------ Input material ------
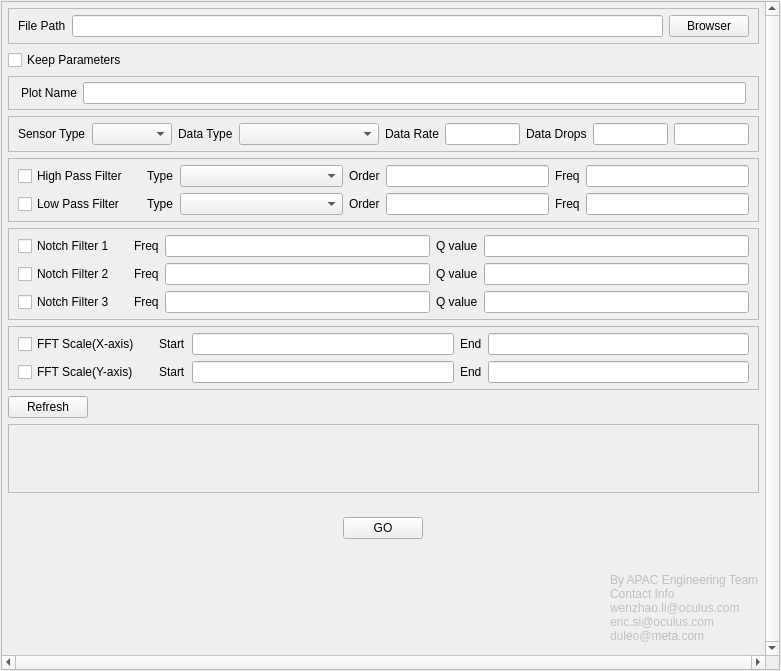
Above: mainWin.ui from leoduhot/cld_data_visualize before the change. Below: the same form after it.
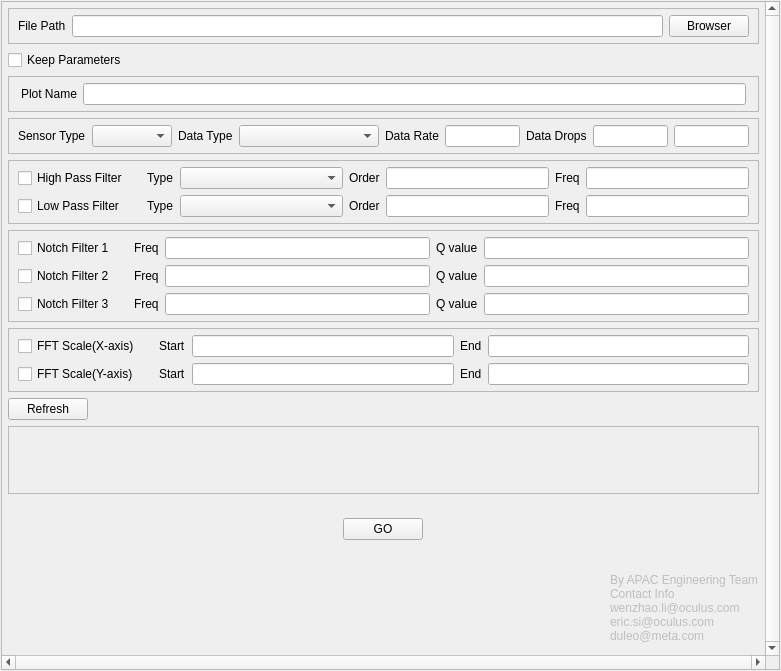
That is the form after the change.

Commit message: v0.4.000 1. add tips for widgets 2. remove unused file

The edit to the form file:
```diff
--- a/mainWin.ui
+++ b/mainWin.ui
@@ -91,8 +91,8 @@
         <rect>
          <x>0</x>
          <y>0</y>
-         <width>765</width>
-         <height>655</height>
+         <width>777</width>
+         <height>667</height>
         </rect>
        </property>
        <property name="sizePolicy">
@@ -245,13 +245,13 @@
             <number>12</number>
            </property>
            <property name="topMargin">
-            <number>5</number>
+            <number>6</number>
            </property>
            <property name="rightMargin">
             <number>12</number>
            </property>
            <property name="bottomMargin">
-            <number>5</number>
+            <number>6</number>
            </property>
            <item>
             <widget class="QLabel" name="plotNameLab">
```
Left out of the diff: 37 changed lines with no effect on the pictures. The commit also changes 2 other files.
------
------ Input material ------
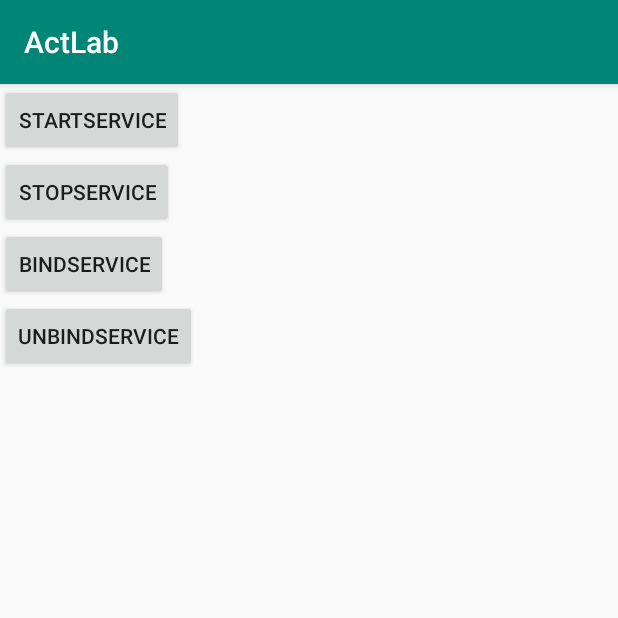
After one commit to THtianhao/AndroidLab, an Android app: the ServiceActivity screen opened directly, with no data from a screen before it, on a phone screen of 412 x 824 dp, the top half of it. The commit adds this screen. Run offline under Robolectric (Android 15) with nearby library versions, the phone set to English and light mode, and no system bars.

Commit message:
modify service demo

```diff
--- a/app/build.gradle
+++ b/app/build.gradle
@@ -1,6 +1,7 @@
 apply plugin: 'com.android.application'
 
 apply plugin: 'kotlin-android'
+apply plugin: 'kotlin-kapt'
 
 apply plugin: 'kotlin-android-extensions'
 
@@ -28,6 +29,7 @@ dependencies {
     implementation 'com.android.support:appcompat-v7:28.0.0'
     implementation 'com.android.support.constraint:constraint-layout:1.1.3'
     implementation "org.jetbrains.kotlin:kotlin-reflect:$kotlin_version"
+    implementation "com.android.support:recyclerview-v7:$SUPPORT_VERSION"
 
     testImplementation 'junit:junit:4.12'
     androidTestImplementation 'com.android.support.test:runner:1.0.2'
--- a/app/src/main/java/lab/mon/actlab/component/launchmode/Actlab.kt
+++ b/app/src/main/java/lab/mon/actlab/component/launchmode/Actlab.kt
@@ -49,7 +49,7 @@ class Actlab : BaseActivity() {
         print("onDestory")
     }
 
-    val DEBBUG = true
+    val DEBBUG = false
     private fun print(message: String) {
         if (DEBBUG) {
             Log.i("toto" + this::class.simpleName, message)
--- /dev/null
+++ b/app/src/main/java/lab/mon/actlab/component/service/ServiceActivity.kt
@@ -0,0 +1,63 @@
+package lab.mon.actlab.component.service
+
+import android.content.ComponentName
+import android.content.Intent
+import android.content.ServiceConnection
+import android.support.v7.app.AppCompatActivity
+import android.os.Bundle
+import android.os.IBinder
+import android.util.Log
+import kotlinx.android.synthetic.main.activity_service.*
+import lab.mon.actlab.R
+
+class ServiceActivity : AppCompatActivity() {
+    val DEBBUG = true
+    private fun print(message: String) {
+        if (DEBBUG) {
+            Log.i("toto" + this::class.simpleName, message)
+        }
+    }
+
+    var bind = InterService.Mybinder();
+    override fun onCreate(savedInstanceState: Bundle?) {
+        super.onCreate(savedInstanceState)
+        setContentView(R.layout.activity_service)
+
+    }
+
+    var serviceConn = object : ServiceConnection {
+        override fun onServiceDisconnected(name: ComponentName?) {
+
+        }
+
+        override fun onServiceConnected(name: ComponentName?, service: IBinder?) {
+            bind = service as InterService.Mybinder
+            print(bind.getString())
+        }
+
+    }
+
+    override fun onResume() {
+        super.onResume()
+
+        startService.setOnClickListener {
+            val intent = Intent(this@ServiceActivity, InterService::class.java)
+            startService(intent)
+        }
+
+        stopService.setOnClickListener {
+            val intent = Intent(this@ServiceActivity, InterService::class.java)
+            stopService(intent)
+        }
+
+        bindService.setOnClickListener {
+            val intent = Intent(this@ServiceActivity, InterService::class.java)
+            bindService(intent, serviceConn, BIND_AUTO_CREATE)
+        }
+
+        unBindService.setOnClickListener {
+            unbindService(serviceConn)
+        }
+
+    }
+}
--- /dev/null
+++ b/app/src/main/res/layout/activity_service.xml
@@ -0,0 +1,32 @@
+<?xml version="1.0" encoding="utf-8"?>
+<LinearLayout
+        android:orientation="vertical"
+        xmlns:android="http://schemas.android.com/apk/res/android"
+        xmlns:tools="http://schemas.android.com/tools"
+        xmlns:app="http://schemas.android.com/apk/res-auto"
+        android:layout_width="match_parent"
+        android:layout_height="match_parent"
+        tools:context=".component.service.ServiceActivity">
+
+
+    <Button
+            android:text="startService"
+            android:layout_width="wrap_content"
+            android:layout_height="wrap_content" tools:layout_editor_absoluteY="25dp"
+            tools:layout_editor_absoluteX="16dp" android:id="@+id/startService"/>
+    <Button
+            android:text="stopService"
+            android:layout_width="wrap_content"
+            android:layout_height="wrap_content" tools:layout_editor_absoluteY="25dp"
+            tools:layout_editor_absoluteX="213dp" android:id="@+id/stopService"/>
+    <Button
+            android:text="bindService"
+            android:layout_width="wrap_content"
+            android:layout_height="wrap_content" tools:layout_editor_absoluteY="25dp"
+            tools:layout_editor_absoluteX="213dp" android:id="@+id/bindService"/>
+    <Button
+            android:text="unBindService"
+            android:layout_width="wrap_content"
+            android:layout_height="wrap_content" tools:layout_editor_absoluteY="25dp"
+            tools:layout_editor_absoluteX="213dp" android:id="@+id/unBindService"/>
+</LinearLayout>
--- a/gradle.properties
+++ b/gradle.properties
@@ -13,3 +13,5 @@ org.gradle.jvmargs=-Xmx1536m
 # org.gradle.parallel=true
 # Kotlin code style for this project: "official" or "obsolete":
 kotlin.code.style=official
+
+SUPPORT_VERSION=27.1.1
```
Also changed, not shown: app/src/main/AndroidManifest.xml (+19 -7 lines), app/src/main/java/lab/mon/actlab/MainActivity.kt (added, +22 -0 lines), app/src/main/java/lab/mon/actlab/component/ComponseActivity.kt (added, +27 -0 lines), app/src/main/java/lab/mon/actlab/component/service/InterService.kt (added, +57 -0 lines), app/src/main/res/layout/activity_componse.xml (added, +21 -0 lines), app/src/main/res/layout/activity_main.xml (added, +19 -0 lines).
------
Begin at the line in the entries above that has "Above: mainWin.ui from", stop after the line that has "Left out of", and output exactly those lines without pictures.

Above: mainWin.ui from leoduhot/cld_data_visualize before the change. Below: the same form after it.
That is the form after the change.

Commit message: v0.4.000 1. add tips for widgets 2. remove unused file

The edit to the form file:
```diff
--- a/mainWin.ui
+++ b/mainWin.ui
@@ -91,8 +91,8 @@
         <rect>
          <x>0</x>
          <y>0</y>
-         <width>765</width>
-         <height>655</height>
+         <width>777</width>
+         <height>667</height>
         </rect>
        </property>
        <property name="sizePolicy">
@@ -245,13 +245,13 @@
             <number>12</number>
            </property>
            <property name="topMargin">
-            <number>5</number>
+            <number>6</number>
            </property>
            <property name="rightMargin">
             <number>12</number>
            </property>
            <property name="bottomMargin">
-            <number>5</number>
+            <number>6</number>
            </property>
            <item>
             <widget class="QLabel" name="plotNameLab">
```
Left out of the diff: 37 changed lines with no effect on the pictures. The commit also changes 2 other files.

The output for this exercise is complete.